Question Impact of Sagaponack Mansion

The Sagaponack Village Board is weighing Marc Goldman’s proposal to build a large house at the northwest corner of his 43.5-acre property on Daniel’s and Peter’s Pond Lanes. Hampton Pix

The Sagaponack Village Board put off a decision on Marc Goldman’s proposal for a 13,770-square-foot house on the corner of Daniel’s and Peter’s Pond Lanes until his representatives can show how much the house will hinder one of the last unobstructed views in the village.

At a planning meeting on Monday, Alice Cooley, an attorney with the East Hampton firm Eagan and Matthews, which is representing Mr. Goldman, told the board she had shown a 3D rendering of the 13,770-square-foot house at a Feb. 10 meeting. In an April letter, Mr. Goldman said the impact would be limited, and referred to the 3D model.

However, village officials insisted it was not in the record.

“Whatever it was that was presented here, we were not given a copy,” Mayor Donald Louchheim said. “At the moment, there is nothing in the file, and even in the minutes of that meeting, there’s just a passing reference.”

Rhodi Winchell, the village clerk, said she had been asked to go through the tapes from previous meetings in case something had been omitted from the minutes. “They were referred to as renderings, they were described as photographs taken with a wide angle lens,” she said.
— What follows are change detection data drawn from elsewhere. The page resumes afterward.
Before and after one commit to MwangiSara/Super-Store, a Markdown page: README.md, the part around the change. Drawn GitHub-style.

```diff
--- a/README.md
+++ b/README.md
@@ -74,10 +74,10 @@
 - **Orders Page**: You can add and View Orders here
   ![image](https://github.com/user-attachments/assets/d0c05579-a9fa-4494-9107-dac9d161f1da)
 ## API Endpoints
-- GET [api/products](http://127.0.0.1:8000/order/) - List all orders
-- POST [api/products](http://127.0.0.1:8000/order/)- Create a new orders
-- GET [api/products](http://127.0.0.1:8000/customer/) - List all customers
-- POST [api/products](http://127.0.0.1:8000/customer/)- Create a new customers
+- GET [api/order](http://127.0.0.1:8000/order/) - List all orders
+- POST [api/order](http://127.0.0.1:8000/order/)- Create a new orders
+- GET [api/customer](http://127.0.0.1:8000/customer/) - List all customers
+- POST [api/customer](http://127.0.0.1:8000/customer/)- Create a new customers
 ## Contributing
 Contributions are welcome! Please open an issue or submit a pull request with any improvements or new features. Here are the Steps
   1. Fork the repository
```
Anthony Tohill, the village attorney, said the record only reflects the north side elevation and that the other sides are not shown to scale. “Nobody is going to be able to do anything in terms of visual analysis if you are missing three out of four sides of the house,” he said.
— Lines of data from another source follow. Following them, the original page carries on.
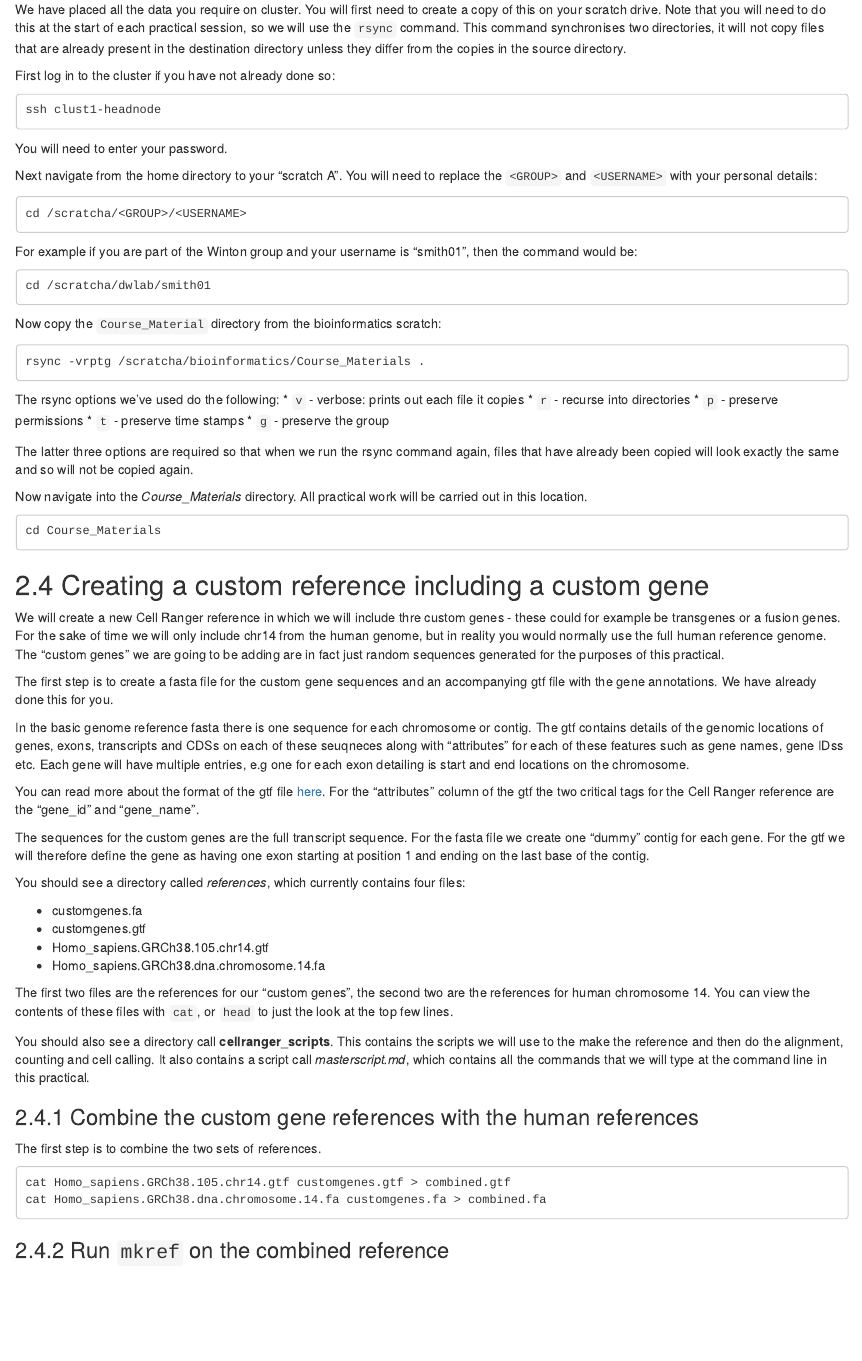
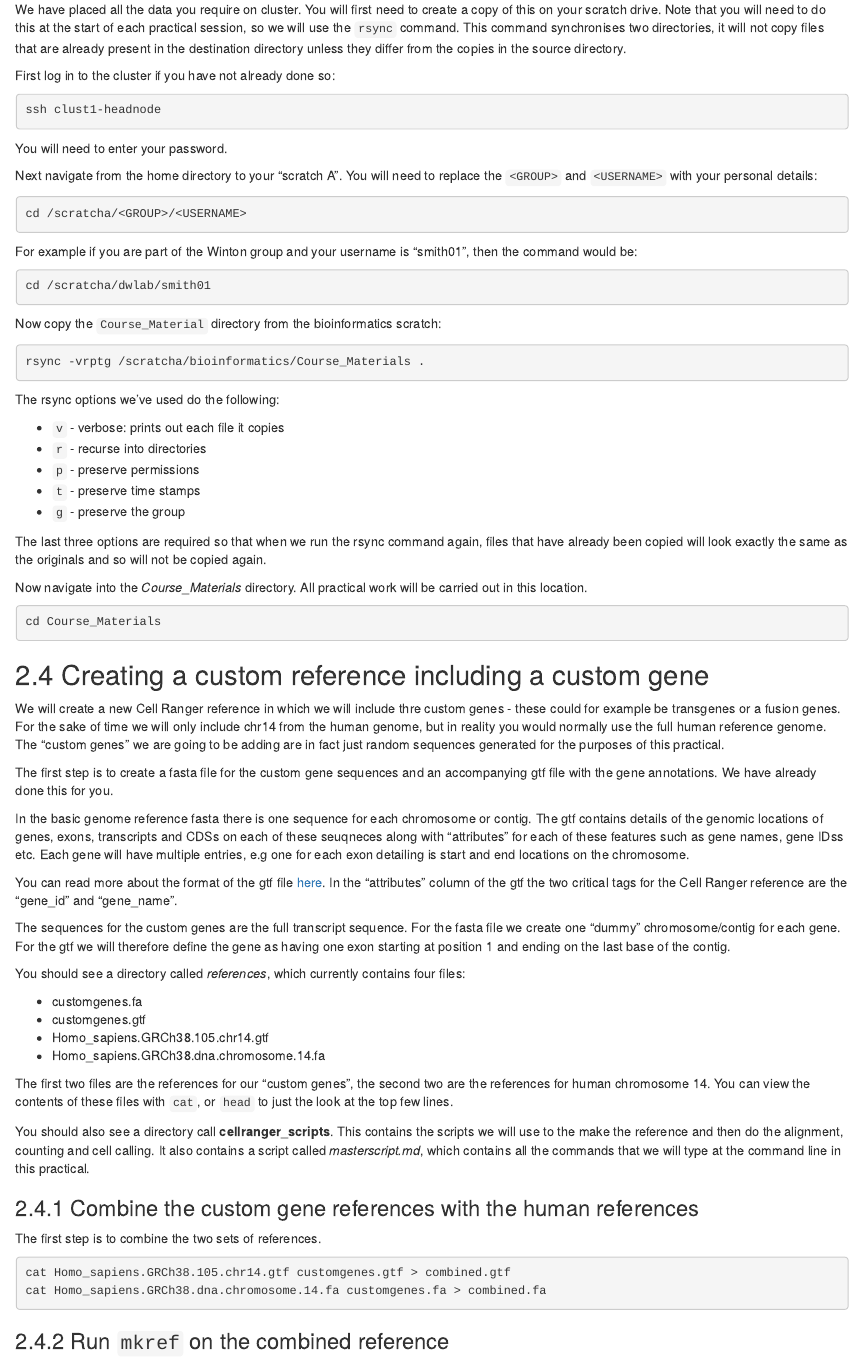
Before and after one commit to bioinformatics-core-shared-training/Bitesize_SingleCell, an R Markdown document (Markdowns/03_CellRanger.Rmd): the page in a window 1100 px wide, from 2290 px down. Rendered offline with R 4.5, knitr and Pandoc, with nearby package versions; folded parts are opened.

Commit message:
Updates to 03 session

````diff
--- a/Markdowns/03_CellRanger.Rmd
+++ b/Markdowns/03_CellRanger.Rmd
@@ -160,7 +159,7 @@
 
 First log in to the cluster if you have not already done so:
 
-```
+```{bash, eval=FALSE}
 ssh clust1-headnode
 ```
 
@@ -169,38 +168,39 @@
 Next navigate from the home directory to your "scratch A". You will need to
 replace the `<GROUP>` and `<USERNAME>` with your personal details:
 
-```
+```{bash, eval=FALSE}
 cd /scratcha/<GROUP>/<USERNAME>
 ```
 
 For example if you are part of the Winton group and your username is "smith01",
 then the command would be:
 
-```
+```{bash, eval=FALSE}
 cd /scratcha/dwlab/smith01
 ```
 
 Now copy the `Course_Material` directory from the bioinformatics scratch:
 
-```
+```{bash, eval=FALSE}
 rsync -vrptg /scratcha/bioinformatics/Course_Materials .
 ```
 
 The rsync options we've used do the following:
+
 * `v` - verbose: prints out each file it copies
 * `r` - recurse into directories
 * `p` - preserve permissions
 * `t` - preserve time stamps
 * `g` - preserve the group
 
-The latter three options are required so that when we run the rsync command
-again, files that have already been copied will look exactly the same and so
-will not be copied again.
+The last three options are required so that when we run the rsync command
+again, files that have already been copied will look exactly the same as the
+originals and so will not be copied again.
 
 Now navigate into the *Course_Materials* directory. All practical work will be
 carried out in this location.
 
-```
+```{bash, eval=FALSE}
 cd Course_Materials
 ```
 
@@ -224,12 +224,13 @@
 multiple entries, e.g one for each exon detailing is start and end locations on
 the chromosome.
 
-You can read more about the format of the gtf file [here](http://www.ensembl.org/info/website/upload/gff.html). For the "attributes"
-column of the gtf the two critical tags for the Cell Ranger reference are the
-"gene_id" and "gene_name".
+You can read more about the format of the gtf file
+[here](http://www.ensembl.org/info/website/upload/gff.html). In the
+"attributes" column of the gtf the two critical tags for the Cell Ranger
+reference are the "gene_id" and "gene_name".
 
 The sequences for the custom genes are the full transcript sequence. For the
-fasta file we create one "dummy" contig for each gene. For the gtf we
+fasta file we create one "dummy" chromosome/contig for each gene. For the gtf we
 will therefore define the gene as having one exon starting at position 1 and
 ending on the last base of the contig.
 
@@ -247,7 +248,7 @@
 
 You should also see a directory call **cellranger_scripts**. This contains the
 scripts we will use to the make the reference and then do the alignment,
-counting and cell calling. It also contains a script call *masterscript.md*,
+counting and cell calling. It also contains a script called *masterscript.md*,
 which contains all the commands that we will type at the command line in this
 practical.
 
@@ -255,7 +256,7 @@
 
 The first step is to combine the two sets of references.
 
-```
+```{bash, eval=FALSE}
 cat Homo_sapiens.GRCh38.105.chr14.gtf customgenes.gtf > combined.gtf
 cat Homo_sapiens.GRCh38.dna.chromosome.14.fa customgenes.fa > combined.fa
 ```
````
Also changed, not shown: Markdowns/03_CellRanger.Rmd (3 more changed lines).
The village’s consultant, Richard Warren of InterScience, said he wants “an actual representation of a naked-eye view” of the house.

“For us, we are lay people. All we can do is go there and look. We stand on the corner, we stand on where the house will be on the site and we look across the street at the Gavalas house that is for sale and there is a significant visual impact,” Mr. Louchheim said. “This house is going to be twice as big as that.”

Ms. Cooley and David E. Eagan, a partner at the firm, said they would resubmit the information as soon as they could. The hearing was kept open for that purpose. 

Under village zoning regulations, Mr. Goldman’s 43.5-acre oceanfront property at 451 Daniel’s Lane, listed under Sagaponack Ventures L.L.C., could have accommodated four houses plus a reserved farmland area. The farmland has already been set aside in a conservation easement.

At a hearing last month, more than a dozen residents spoke out against the proposal, arguing that it would destroy the unobstructed view to the ocean dunes. Many said they believe it is only the first step to re-applying to subdivide the land not already preserved.

The architectural and historical review board agrees. In a Friday letter, Thomas White, its chairman, wrote, “It is the consensus of the A.H.R.B. that because of the important scenic values of the parcel, the project should be located in the southern buildable portion of the parcel, seaward of the Peconic Land Trust open space easement, to minimize its impact on the vistas from the public rights of way bordering the north and west of the property.”